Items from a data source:
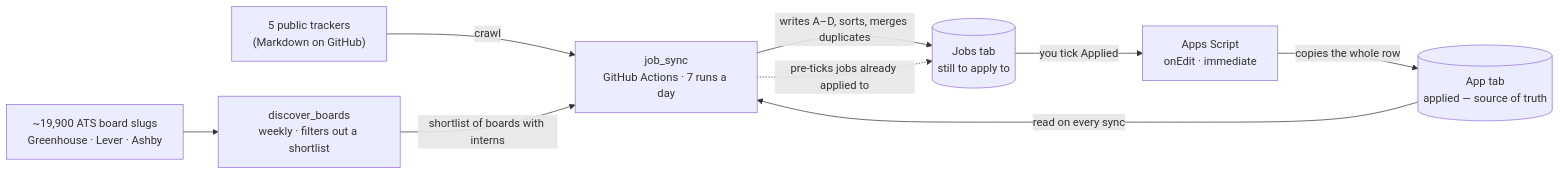
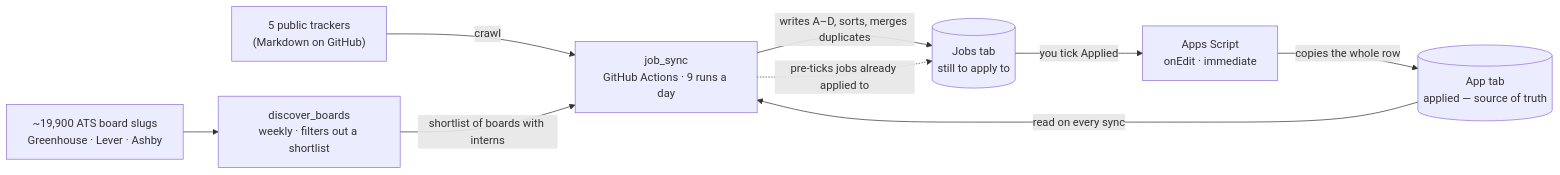
The diagram in README.md (henryng15/CrawlJob), drawn with Mermaid before and after one commit. The commit also changed 8 other files, not shown here.

First line of the commit message:
Extend the day to 21:00 ET: nine runs instead of seven

````diff
--- a/README.md
+++ b/README.md
@@ -12,19 +12,19 @@
 ```mermaid
 flowchart LR
     T["5 public trackers<br/>(Markdown on GitHub)"]
     B["~19,900 ATS board slugs<br/>Greenhouse · Lever · Ashby"]
     D["discover_boards<br/>weekly · filters out a shortlist"]
-    P["job_sync<br/>GitHub Actions · 7 runs a day"]
+    P["job_sync<br/>GitHub Actions · 9 runs a day"]
     J[("Jobs tab<br/>still to apply to")]
     S["Apps Script<br/>onEdit · immediate"]
     A[("App tab<br/>applied — source of truth")]
 
     T -->|crawl| P
     B --> D
     D -->|"shortlist of boards with interns"| P
     P -->|"writes A–D, sorts, merges duplicates"| J
     J -->|"you tick Applied"| S
     S -->|"copies the whole row"| A
     A -->|"read on every sync"| P
     P -.->|"pre-ticks jobs already applied to"| J
 ```
````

(Task)
Write out every record above exactly as it stands, but leave out the pictures.

(Task result)
The diagram in README.md (henryng15/CrawlJob), drawn with Mermaid before and after one commit. The commit also changed 8 other files, not shown here.

First line of the commit message:
Extend the day to 21:00 ET: nine runs instead of seven

````diff
--- a/README.md
+++ b/README.md
@@ -12,19 +12,19 @@
 ```mermaid
 flowchart LR
     T["5 public trackers<br/>(Markdown on GitHub)"]
     B["~19,900 ATS board slugs<br/>Greenhouse · Lever · Ashby"]
     D["discover_boards<br/>weekly · filters out a shortlist"]
-    P["job_sync<br/>GitHub Actions · 7 runs a day"]
+    P["job_sync<br/>GitHub Actions · 9 runs a day"]
     J[("Jobs tab<br/>still to apply to")]
     S["Apps Script<br/>onEdit · immediate"]
     A[("App tab<br/>applied — source of truth")]
 
     T -->|crawl| P
     B --> D
     D -->|"shortlist of boards with interns"| P
     P -->|"writes A–D, sorts, merges duplicates"| J
     J -->|"you tick Applied"| S
     S -->|"copies the whole row"| A
     A -->|"read on every sync"| P
     P -.->|"pre-ticks jobs already applied to"| J
 ```
````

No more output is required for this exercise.